Job tuition reimbursement
Today, more companies are offering tuition reimbursement to attract educated talent to their workforce.
This isn’t just for full-time, post-college jobs, either. Companies that are offering this benefit to a wide range of employees include:
Bank of America
Alongside a paycheck, tuition reimbursement directly cuts your tuition costs and reduces your need for debt.
4. Find ways to save during college
Once you’re in school, you can still take a few steps to save money here and there on college expenses. Every dollar goes a long way toward graduating debt-free.
Here are some ideas on how you can save and earn a little extra.
Get a resident advisor job
Resident advisor (RA) positions are student jobs that involve planning activities for and generally managing on-campus dorms. You’ll make sure that students aren’t breaking any rules and plan dorm activities that facilitate socialization and fun.
In general, residence advisors have their meals and housing paid for by the school. You’ll still pay tuition, but having these essentials covered helps you stay debt-free.
If you have the time after knocking out homework and studying, pick up some part-time work.
Bonus points if it’s in your field of study—it could pay off later in your job search.
Paid internships often pay pretty well, especially in certain majors. These can make a huge financial difference, especially if it’s a full-time summer internship.
Beyond that, consider the non-wage perks of certain jobs.
For example, working for campus dining might earn you some extra free meals. Plus, being on campus places you close to classes. No need to budget as much time for travel each day.
Meanwhile, working at a bookstore might get you discounts on books. Yep, you could get those expensive books for a little bit less!

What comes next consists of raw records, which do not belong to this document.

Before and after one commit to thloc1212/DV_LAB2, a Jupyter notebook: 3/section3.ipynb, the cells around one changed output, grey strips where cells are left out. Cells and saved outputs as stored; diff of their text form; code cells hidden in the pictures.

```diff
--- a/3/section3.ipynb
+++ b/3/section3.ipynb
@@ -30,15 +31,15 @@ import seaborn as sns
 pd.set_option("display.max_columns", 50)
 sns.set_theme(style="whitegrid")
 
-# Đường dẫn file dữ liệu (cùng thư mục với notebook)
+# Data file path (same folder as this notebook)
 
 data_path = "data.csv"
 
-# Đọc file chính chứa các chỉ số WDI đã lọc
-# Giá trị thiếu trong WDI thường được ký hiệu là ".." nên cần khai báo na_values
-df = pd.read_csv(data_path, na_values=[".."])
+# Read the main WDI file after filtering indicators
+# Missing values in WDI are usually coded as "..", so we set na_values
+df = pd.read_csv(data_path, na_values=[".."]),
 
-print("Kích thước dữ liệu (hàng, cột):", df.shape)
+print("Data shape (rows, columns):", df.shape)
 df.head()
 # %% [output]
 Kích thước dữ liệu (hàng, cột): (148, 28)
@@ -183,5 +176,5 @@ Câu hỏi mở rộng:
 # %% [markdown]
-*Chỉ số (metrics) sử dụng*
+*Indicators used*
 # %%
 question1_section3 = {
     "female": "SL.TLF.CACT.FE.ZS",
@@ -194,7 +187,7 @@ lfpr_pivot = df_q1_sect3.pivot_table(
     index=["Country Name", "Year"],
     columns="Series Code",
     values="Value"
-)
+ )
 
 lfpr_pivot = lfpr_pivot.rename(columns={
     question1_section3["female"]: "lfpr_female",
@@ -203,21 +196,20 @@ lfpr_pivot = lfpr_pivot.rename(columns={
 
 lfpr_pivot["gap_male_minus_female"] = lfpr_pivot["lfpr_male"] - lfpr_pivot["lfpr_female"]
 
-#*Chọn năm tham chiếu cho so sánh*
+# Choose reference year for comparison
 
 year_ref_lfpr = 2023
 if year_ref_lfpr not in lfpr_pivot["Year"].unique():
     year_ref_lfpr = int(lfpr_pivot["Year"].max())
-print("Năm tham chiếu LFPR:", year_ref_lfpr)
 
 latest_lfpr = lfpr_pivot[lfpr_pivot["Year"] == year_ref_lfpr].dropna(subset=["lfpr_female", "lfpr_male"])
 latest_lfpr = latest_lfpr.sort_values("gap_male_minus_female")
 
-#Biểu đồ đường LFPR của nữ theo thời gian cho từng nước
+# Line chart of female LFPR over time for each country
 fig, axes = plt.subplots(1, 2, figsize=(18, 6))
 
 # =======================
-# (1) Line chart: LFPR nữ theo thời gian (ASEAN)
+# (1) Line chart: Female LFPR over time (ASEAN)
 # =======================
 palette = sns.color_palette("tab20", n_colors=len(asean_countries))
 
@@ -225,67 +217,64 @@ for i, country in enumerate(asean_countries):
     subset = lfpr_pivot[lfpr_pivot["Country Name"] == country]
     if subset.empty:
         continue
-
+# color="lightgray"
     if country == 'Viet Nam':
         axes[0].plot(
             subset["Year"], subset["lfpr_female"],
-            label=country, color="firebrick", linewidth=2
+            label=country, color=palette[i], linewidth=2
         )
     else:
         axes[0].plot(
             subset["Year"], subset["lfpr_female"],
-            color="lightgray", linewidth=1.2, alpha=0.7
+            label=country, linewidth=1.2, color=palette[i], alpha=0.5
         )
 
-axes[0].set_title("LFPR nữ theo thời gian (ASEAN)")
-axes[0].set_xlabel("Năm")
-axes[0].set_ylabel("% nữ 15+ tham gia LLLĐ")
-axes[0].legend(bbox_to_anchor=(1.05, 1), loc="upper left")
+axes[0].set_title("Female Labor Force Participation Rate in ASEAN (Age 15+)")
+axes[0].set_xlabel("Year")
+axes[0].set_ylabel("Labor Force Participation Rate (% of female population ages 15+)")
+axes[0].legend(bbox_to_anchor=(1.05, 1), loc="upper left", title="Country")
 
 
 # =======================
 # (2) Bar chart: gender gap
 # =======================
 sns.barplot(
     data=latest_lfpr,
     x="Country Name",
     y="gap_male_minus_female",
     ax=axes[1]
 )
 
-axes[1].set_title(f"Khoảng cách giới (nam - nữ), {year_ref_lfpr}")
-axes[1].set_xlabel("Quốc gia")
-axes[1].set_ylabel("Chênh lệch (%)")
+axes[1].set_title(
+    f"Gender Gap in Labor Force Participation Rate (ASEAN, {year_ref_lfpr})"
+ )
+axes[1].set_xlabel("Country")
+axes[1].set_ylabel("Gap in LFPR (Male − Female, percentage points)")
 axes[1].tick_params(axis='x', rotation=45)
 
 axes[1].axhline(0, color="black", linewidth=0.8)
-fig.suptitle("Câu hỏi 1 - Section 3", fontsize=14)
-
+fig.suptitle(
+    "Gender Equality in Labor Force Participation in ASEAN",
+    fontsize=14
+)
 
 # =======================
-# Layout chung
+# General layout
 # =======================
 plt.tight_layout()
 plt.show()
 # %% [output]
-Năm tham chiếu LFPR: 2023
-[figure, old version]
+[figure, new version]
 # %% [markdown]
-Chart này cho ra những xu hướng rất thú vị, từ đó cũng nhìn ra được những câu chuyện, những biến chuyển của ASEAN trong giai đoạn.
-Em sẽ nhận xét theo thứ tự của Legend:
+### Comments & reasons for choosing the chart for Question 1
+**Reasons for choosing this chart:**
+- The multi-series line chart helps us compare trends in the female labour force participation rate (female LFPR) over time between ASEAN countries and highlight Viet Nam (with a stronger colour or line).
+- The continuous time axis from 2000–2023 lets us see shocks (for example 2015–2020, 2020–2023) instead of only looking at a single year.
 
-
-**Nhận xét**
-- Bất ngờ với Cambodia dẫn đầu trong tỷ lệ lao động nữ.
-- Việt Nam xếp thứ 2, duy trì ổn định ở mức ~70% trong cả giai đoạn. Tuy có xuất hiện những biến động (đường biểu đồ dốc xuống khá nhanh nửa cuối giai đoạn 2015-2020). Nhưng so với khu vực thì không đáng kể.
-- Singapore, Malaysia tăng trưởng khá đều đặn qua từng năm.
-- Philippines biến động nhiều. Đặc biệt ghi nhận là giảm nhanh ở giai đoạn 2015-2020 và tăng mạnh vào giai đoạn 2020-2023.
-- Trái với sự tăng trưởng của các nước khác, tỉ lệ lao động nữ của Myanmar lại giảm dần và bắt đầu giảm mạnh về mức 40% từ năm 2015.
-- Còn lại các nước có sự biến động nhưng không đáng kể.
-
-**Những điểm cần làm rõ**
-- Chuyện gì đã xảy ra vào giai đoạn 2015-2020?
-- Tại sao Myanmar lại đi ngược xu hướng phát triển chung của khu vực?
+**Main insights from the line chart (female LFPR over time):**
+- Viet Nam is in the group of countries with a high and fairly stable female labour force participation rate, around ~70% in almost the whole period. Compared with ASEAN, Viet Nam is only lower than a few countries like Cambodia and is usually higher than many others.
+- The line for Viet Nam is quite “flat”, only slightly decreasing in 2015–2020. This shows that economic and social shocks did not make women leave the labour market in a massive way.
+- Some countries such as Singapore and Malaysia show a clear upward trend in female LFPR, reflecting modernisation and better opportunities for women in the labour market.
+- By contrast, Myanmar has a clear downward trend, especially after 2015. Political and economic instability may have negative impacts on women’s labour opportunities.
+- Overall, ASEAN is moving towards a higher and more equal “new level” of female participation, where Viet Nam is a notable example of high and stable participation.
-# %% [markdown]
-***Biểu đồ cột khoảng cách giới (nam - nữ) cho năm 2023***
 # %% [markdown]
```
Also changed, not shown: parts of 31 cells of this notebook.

Apply for scholarships wherever possible
Scholarship opportunities don’t end when you enroll in classes.
There are plenty of scholarships available—some through your school, but many more outside of it. They can be based on your major, school, background, and more.
Rent (don’t buy) textbooks
If you buy textbooks, you can sell them later, but you won’t get back much money in many cases.
Today, plenty of textbook companies let you rent your textbooks instead for just a few bucks. As long as you keep them in good condition and send them back on time, you could save money here.
Of course, do the math of buying and selling vs. renting first. In some cases, buying could be the better option—especially if you buy used textbooks.
Create (and stick to) a budget
Running out of money and going into credit card debt is all too common among students who have little money in the first place.
Creating and sticking with a budget helps you avoid this.
Budgeting can be hard when you’re a broke college student, but we created a quick guide about how to create a student budget to help you out.
Get your degree and ditch the debt
Graduating college debt-free may seem impossible. And there’s some truth to that—it’s not easy, especially now.
But you still have tons of ways before and during your higher education experience to whittle away at the total cost of college and graduate with, at the very least, a manageable debt load.
To learn more about affording college and reducing your student debt, check out some of our other articles.